Required action — Go through the material and return every line that contains the string "inventory".

============

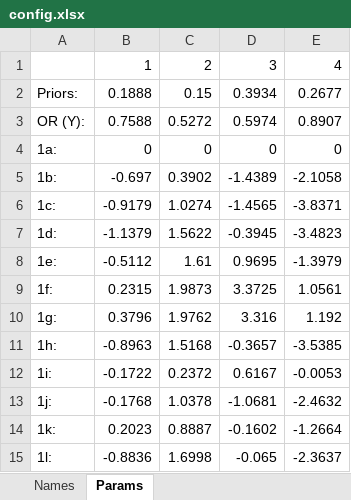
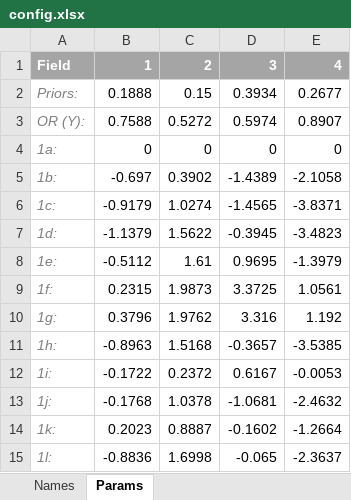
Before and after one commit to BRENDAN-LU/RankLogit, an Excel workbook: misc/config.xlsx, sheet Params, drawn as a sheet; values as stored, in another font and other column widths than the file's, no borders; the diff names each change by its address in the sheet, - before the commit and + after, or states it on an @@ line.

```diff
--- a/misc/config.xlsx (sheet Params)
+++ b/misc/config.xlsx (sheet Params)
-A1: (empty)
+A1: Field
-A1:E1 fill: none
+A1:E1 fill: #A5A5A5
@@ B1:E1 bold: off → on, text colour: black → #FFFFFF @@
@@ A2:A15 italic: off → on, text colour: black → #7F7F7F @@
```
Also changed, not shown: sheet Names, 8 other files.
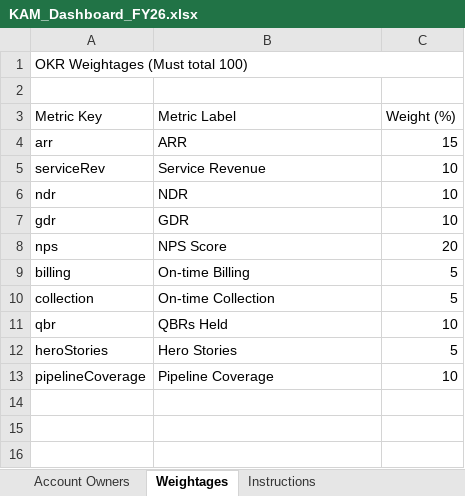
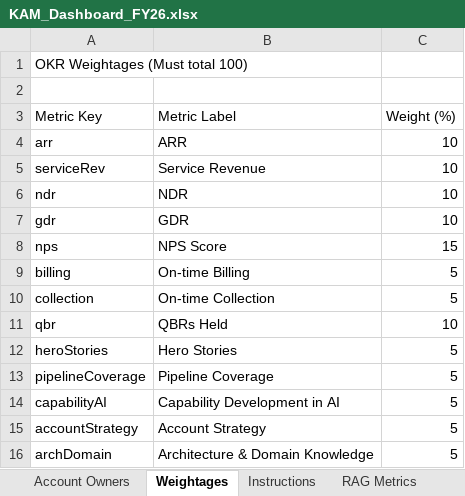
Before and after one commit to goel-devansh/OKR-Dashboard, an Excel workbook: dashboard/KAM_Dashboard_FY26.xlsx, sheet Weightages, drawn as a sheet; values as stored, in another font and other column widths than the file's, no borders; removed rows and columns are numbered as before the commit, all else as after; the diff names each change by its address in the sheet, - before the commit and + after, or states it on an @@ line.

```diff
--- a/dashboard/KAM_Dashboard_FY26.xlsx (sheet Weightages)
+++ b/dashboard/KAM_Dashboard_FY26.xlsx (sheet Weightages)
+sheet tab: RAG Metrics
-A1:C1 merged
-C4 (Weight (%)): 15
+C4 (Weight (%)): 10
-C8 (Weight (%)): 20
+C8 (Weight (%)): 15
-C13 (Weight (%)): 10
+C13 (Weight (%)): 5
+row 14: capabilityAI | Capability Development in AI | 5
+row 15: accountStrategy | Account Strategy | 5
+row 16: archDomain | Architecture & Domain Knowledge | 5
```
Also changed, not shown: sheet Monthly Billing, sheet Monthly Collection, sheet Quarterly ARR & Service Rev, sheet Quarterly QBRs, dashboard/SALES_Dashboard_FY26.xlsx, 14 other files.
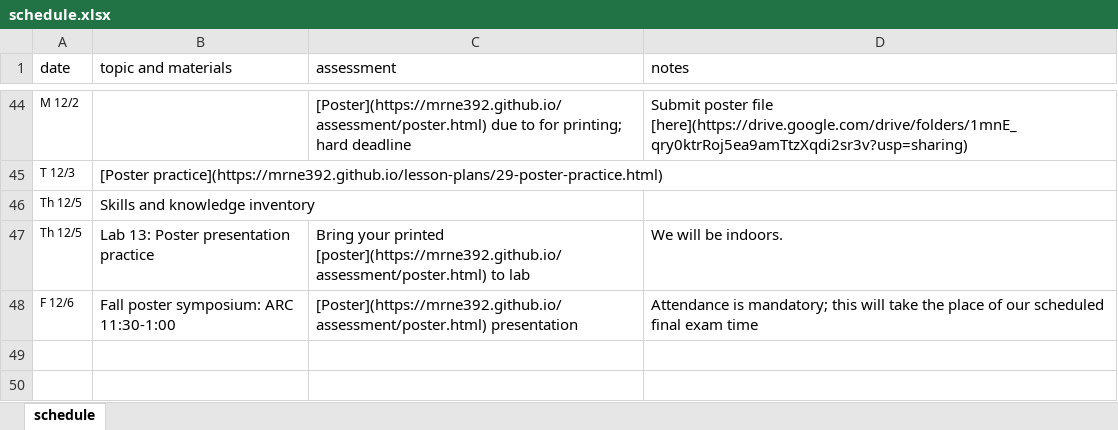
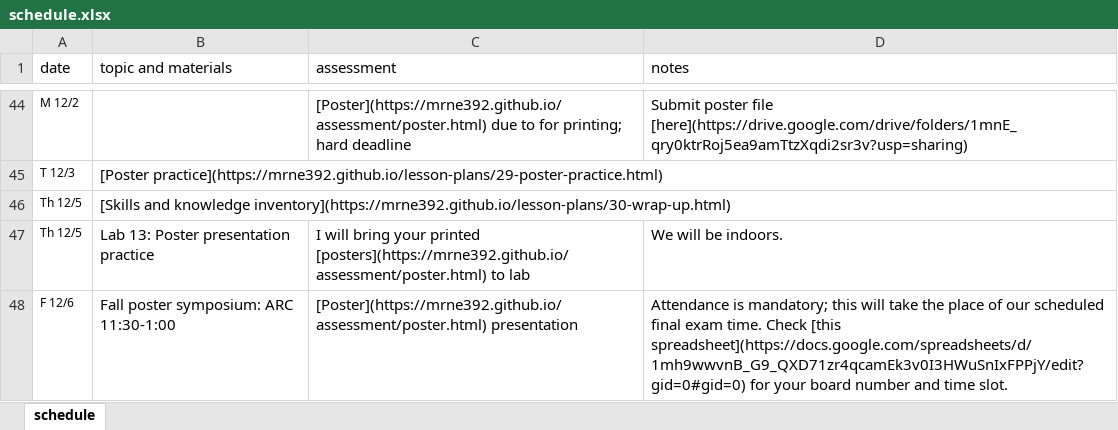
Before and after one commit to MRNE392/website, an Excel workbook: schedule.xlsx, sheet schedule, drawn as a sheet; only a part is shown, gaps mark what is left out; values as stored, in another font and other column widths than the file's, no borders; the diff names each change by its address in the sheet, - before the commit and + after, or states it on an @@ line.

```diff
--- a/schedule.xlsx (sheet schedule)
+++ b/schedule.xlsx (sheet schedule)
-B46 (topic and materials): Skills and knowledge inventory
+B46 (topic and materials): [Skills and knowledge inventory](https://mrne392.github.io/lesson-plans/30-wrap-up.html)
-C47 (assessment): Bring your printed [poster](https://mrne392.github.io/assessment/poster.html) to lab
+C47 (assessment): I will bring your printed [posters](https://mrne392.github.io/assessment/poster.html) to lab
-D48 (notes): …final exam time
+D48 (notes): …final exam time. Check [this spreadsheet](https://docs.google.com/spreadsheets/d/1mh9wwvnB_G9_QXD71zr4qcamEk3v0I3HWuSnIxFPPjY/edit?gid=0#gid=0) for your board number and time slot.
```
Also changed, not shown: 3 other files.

============

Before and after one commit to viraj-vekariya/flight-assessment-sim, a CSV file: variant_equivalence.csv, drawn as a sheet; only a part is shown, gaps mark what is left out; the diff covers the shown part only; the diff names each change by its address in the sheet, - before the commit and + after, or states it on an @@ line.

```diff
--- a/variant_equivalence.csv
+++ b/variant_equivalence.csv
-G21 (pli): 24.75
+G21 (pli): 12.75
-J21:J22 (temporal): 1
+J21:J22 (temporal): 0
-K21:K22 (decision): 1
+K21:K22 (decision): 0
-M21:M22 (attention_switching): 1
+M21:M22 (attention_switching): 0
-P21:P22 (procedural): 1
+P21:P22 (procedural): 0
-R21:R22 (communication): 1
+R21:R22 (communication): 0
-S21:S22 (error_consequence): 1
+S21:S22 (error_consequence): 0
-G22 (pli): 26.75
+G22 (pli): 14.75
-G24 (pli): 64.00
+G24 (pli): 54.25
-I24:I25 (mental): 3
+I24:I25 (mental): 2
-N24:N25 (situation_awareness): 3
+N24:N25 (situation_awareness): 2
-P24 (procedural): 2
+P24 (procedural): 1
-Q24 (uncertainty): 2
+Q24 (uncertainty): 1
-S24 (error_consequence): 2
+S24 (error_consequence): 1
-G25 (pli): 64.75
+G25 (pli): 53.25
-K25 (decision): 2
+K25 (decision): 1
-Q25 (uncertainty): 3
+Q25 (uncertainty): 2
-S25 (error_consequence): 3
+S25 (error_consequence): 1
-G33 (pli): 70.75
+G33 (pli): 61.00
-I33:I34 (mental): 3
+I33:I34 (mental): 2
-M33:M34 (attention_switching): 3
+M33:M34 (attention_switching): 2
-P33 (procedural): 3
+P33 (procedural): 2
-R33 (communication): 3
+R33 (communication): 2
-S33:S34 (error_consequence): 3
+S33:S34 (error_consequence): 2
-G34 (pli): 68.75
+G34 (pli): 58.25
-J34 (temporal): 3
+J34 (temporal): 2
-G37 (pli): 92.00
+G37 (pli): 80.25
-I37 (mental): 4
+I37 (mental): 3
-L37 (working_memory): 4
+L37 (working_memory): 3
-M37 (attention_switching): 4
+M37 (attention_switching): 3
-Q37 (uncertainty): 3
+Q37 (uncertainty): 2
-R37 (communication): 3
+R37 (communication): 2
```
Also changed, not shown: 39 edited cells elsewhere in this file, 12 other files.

============

Output for this exercise —
-B46 (topic and materials): Skills and knowledge inventory
+B46 (topic and materials): [Skills and knowledge inventory](https://mrne392.github.io/lesson-plans/30-wrap-up.html)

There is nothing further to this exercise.